**YOUR GOAL:**
Report how many lines in the entries below hold the word "func". Your answer is that number alone.

Web page edit records:
▼

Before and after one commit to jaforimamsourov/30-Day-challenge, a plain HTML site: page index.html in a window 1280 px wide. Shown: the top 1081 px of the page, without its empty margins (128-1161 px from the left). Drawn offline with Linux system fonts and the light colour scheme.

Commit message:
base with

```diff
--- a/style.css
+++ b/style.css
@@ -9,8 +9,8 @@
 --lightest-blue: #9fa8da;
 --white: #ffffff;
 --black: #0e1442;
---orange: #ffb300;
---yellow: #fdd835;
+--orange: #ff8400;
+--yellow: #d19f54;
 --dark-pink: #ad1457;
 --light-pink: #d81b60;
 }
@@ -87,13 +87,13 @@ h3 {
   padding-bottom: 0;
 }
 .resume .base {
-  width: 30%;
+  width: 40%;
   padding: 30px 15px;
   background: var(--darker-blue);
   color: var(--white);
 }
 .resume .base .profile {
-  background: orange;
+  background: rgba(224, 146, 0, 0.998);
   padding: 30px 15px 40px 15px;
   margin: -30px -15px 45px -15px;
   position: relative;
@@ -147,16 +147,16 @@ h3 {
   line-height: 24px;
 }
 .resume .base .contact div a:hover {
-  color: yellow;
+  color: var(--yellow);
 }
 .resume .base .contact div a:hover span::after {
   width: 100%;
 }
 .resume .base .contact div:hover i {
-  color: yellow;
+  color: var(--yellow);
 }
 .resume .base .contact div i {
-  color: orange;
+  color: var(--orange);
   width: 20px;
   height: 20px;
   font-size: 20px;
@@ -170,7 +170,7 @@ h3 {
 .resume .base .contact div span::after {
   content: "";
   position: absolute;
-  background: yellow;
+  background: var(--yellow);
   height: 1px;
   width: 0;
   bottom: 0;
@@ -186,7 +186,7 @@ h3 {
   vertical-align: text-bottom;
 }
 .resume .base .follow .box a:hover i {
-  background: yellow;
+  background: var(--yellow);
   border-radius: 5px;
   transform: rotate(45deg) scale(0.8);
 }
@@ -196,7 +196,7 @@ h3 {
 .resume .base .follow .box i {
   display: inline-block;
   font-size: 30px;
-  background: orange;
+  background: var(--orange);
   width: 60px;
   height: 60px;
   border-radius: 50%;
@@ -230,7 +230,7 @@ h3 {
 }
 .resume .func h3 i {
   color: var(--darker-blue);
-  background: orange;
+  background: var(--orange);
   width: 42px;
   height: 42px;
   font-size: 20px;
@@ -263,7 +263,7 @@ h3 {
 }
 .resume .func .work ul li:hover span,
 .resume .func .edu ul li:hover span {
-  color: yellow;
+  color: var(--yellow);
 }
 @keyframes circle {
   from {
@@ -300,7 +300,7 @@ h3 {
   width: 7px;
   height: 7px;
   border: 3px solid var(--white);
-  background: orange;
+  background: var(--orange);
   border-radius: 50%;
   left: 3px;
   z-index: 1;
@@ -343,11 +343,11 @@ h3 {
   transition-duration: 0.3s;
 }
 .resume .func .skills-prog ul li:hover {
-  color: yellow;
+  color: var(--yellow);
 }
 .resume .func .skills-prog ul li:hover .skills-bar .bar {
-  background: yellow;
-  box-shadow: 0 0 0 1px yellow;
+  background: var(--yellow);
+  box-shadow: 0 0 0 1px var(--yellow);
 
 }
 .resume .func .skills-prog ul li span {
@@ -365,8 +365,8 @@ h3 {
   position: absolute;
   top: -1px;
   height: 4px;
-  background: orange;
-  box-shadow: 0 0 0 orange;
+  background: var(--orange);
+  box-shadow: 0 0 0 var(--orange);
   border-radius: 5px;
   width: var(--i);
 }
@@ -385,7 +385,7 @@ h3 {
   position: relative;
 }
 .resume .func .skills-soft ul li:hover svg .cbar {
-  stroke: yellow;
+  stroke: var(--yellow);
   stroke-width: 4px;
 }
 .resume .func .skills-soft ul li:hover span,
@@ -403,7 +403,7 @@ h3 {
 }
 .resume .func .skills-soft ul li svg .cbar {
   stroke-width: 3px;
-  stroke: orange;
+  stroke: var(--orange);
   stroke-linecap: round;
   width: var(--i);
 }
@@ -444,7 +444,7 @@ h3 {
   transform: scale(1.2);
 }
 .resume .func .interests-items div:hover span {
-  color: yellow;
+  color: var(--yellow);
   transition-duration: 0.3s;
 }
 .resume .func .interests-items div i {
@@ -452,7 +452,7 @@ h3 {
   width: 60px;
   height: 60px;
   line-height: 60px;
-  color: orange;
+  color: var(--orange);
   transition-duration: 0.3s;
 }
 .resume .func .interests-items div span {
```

▲

**RESULT OF THIS TASK:**
12